----- RECORDS FOR THE EXERCISE -----

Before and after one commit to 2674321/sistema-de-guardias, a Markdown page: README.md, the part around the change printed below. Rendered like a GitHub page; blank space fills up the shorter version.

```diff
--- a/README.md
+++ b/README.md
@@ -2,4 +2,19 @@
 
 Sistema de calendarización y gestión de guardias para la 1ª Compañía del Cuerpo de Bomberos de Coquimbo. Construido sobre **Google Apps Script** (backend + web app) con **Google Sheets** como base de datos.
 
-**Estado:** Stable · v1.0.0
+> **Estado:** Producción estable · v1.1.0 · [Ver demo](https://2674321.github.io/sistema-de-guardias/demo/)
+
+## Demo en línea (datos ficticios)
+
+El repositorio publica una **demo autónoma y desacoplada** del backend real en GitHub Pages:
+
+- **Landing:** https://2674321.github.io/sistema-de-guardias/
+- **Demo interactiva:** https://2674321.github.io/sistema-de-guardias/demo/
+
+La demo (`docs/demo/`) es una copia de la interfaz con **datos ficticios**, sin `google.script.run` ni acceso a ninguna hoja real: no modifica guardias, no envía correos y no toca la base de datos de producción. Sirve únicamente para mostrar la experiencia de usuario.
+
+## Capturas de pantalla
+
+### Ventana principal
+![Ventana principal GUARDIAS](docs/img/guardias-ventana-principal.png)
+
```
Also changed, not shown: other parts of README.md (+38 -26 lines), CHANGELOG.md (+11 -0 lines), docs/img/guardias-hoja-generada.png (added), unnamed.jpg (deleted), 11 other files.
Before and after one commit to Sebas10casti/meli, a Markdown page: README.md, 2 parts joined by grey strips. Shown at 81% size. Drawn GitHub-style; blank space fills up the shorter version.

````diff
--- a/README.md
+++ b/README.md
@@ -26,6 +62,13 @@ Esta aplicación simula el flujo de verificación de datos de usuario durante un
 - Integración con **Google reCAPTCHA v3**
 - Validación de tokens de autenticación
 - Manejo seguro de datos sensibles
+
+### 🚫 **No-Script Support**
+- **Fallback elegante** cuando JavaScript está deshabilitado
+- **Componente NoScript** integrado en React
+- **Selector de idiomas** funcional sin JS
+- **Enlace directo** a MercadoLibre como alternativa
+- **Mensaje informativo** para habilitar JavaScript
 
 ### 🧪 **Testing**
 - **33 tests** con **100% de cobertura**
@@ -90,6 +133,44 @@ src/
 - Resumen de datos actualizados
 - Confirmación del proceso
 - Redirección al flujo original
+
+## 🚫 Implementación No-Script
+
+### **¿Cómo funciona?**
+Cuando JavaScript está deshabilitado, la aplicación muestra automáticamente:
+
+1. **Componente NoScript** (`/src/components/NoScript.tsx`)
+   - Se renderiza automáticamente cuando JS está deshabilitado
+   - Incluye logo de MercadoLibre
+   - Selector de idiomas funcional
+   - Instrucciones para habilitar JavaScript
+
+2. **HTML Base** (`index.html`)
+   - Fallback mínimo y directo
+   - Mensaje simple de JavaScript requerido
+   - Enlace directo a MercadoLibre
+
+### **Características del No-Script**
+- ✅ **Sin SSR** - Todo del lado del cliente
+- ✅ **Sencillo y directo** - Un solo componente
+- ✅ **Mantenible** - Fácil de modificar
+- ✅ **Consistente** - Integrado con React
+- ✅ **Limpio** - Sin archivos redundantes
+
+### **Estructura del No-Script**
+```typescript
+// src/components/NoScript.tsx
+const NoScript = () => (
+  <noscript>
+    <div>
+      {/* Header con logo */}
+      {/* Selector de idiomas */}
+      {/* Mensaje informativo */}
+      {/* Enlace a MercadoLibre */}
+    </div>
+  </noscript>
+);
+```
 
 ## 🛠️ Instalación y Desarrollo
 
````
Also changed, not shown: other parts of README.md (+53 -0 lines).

-----

Return all of the entries exactly as they were supplied.

● RESPONSE:
Before and after one commit to 2674321/sistema-de-guardias, a Markdown page: README.md, the part around the change printed below. Rendered like a GitHub page; blank space fills up the shorter version.

```diff
--- a/README.md
+++ b/README.md
@@ -2,4 +2,19 @@
 
 Sistema de calendarización y gestión de guardias para la 1ª Compañía del Cuerpo de Bomberos de Coquimbo. Construido sobre **Google Apps Script** (backend + web app) con **Google Sheets** como base de datos.
 
-**Estado:** Stable · v1.0.0
+> **Estado:** Producción estable · v1.1.0 · [Ver demo](https://2674321.github.io/sistema-de-guardias/demo/)
+
+## Demo en línea (datos ficticios)
+
+El repositorio publica una **demo autónoma y desacoplada** del backend real en GitHub Pages:
+
+- **Landing:** https://2674321.github.io/sistema-de-guardias/
+- **Demo interactiva:** https://2674321.github.io/sistema-de-guardias/demo/
+
+La demo (`docs/demo/`) es una copia de la interfaz con **datos ficticios**, sin `google.script.run` ni acceso a ninguna hoja real: no modifica guardias, no envía correos y no toca la base de datos de producción. Sirve únicamente para mostrar la experiencia de usuario.
+
+## Capturas de pantalla
+
+### Ventana principal
+![Ventana principal GUARDIAS](docs/img/guardias-ventana-principal.png)
+
```
Also changed, not shown: other parts of README.md (+38 -26 lines), CHANGELOG.md (+11 -0 lines), docs/img/guardias-hoja-generada.png (added), unnamed.jpg (deleted), 11 other files.
Before and after one commit to Sebas10casti/meli, a Markdown page: README.md, 2 parts joined by grey strips. Shown at 81% size. Drawn GitHub-style; blank space fills up the shorter version.

````diff
--- a/README.md
+++ b/README.md
@@ -26,6 +62,13 @@ Esta aplicación simula el flujo de verificación de datos de usuario durante un
 - Integración con **Google reCAPTCHA v3**
 - Validación de tokens de autenticación
 - Manejo seguro de datos sensibles
+
+### 🚫 **No-Script Support**
+- **Fallback elegante** cuando JavaScript está deshabilitado
+- **Componente NoScript** integrado en React
+- **Selector de idiomas** funcional sin JS
+- **Enlace directo** a MercadoLibre como alternativa
+- **Mensaje informativo** para habilitar JavaScript
 
 ### 🧪 **Testing**
 - **33 tests** con **100% de cobertura**
@@ -90,6 +133,44 @@ src/
 - Resumen de datos actualizados
 - Confirmación del proceso
 - Redirección al flujo original
+
+## 🚫 Implementación No-Script
+
+### **¿Cómo funciona?**
+Cuando JavaScript está deshabilitado, la aplicación muestra automáticamente:
+
+1. **Componente NoScript** (`/src/components/NoScript.tsx`)
+   - Se renderiza automáticamente cuando JS está deshabilitado
+   - Incluye logo de MercadoLibre
+   - Selector de idiomas funcional
+   - Instrucciones para habilitar JavaScript
+
+2. **HTML Base** (`index.html`)
+   - Fallback mínimo y directo
+   - Mensaje simple de JavaScript requerido
+   - Enlace directo a MercadoLibre
+
+### **Características del No-Script**
+- ✅ **Sin SSR** - Todo del lado del cliente
+- ✅ **Sencillo y directo** - Un solo componente
+- ✅ **Mantenible** - Fácil de modificar
+- ✅ **Consistente** - Integrado con React
+- ✅ **Limpio** - Sin archivos redundantes
+
+### **Estructura del No-Script**
+```typescript
+// src/components/NoScript.tsx
+const NoScript = () => (
+  <noscript>
+    <div>
+      {/* Header con logo */}
+      {/* Selector de idiomas */}
+      {/* Mensaje informativo */}
+      {/* Enlace a MercadoLibre */}
+    </div>
+  </noscript>
+);
+```
 
 ## 🛠️ Instalación y Desarrollo
 
````
Also changed, not shown: other parts of README.md (+53 -0 lines).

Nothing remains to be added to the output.